Work request: Below are records; work out how many of their lines contain "Time" and give only that number.
::::::::
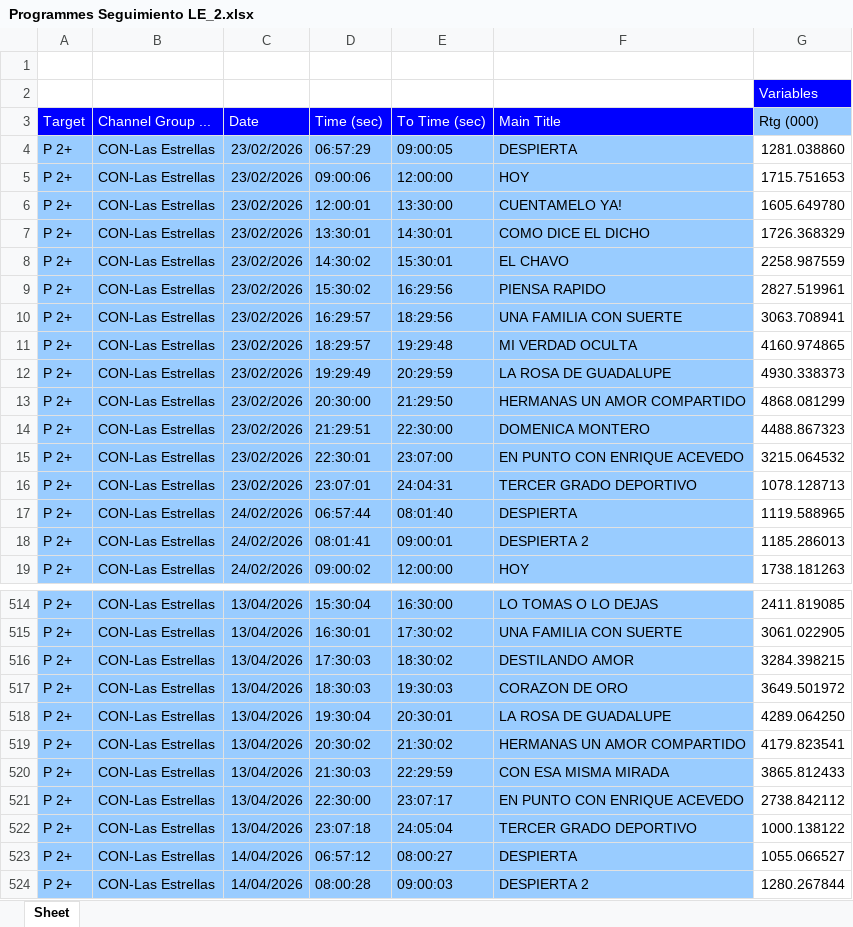
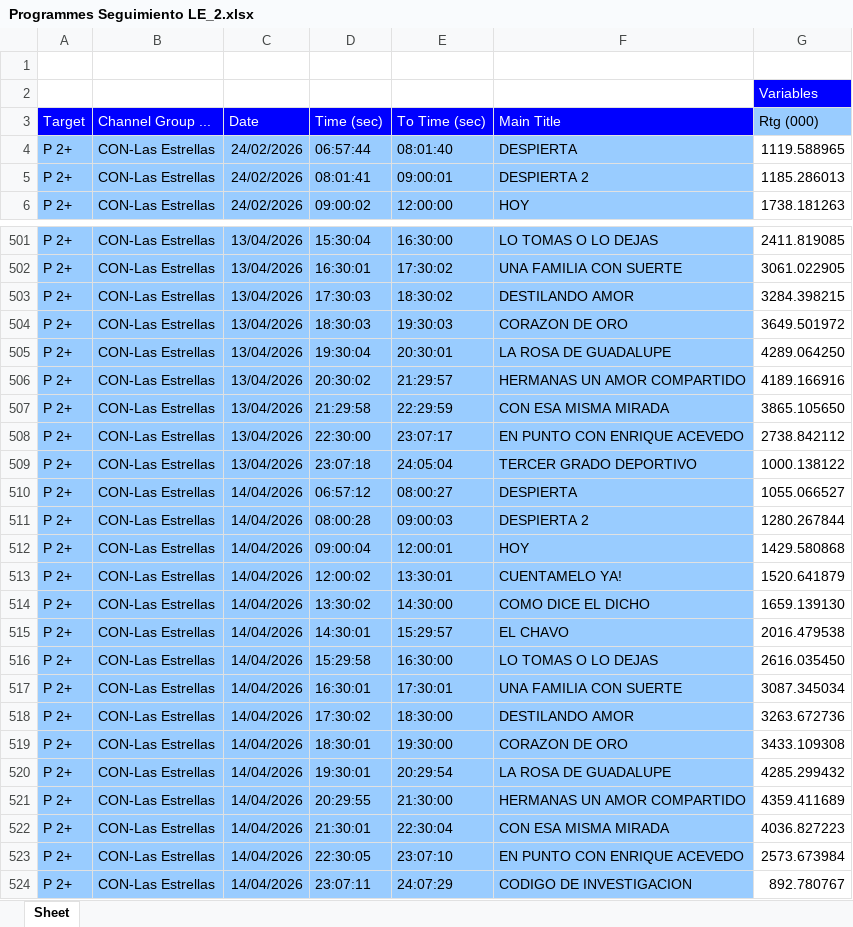
Before and after one commit to moonkey1995/Seguimiento-LE, an Excel workbook: Programmes Seguimiento LE_2.xlsx, sheet Sheet, drawn as a sheet; only a part is shown, gaps mark what is left out; the shorter side is filled out with more unchanged rows; values as stored, in another font and other column widths than the file's, no borders; removed rows and columns are numbered as before the commit, all else as after; the diff names each change by its address in the sheet, - before the commit and + after, or states it on an @@ line.

```diff
--- a/Programmes Seguimiento LE_2.xlsx (sheet Sheet)
+++ b/Programmes Seguimiento LE_2.xlsx (sheet Sheet)
-row 4: P 2+ | CON-Las Estrellas | 23/02/2026 | 06:57:29 | 09:00:05 | DESPIERTA | 1281.038860
-row 5: P 2+ | CON-Las Estrellas | 23/02/2026 | 09:00:06 | 12:00:00 | HOY | 1715.751653
-row 6: P 2+ | CON-Las Estrellas | 23/02/2026 | 12:00:01 | 13:30:00 | CUENTAMELO YA! | 1605.649780
-row 7: P 2+ | CON-Las Estrellas | 23/02/2026 | 13:30:01 | 14:30:01 | COMO DICE EL DICHO | 1726.368329
-row 8: P 2+ | CON-Las Estrellas | 23/02/2026 | 14:30:02 | 15:30:01 | EL CHAVO | 2258.987559
-row 9: P 2+ | CON-Las Estrellas | 23/02/2026 | 15:30:02 | 16:29:56 | PIENSA RAPIDO | 2827.519961
-row 10: P 2+ | CON-Las Estrellas | 23/02/2026 | 16:29:57 | 18:29:56 | UNA FAMILIA CON SUERTE | 3063.708941
-row 11: P 2+ | CON-Las Estrellas | 23/02/2026 | 18:29:57 | 19:29:48 | MI VERDAD OCULTA | 4160.974865
-row 12: P 2+ | CON-Las Estrellas | 23/02/2026 | 19:29:49 | 20:29:59 | LA ROSA DE GUADALUPE | 4930.338373
-row 13: P 2+ | CON-Las Estrellas | 23/02/2026 | 20:30:00 | 21:29:50 | HERMANAS UN AMOR COMPARTIDO | 4868.081299
-row 14: P 2+ | CON-Las Estrellas | 23/02/2026 | 21:29:51 | 22:30:00 | DOMENICA MONTERO | 4488.867323
-row 15: P 2+ | CON-Las Estrellas | 23/02/2026 | 22:30:01 | 23:07:00 | EN PUNTO CON ENRIQUE ACEVEDO | 3215.064532
-row 16: P 2+ | CON-Las Estrellas | 23/02/2026 | 23:07:01 | 24:04:31 | TERCER GRADO DEPORTIVO | 1078.128713
-E506 (To Time (sec)): 21:30:02
+E506 (To Time (sec)): 21:29:57
-G506 (Rtg (000)): 4179.823541
+G506 (Rtg (000)): 4189.166916
-D507 (Time (sec)): 21:30:03
+D507 (Time (sec)): 21:29:58
-G507 (Rtg (000)): 3865.812433
+G507 (Rtg (000)): 3865.105650
```
Also changed, not shown: 1 other file.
::::::::
Response area: 4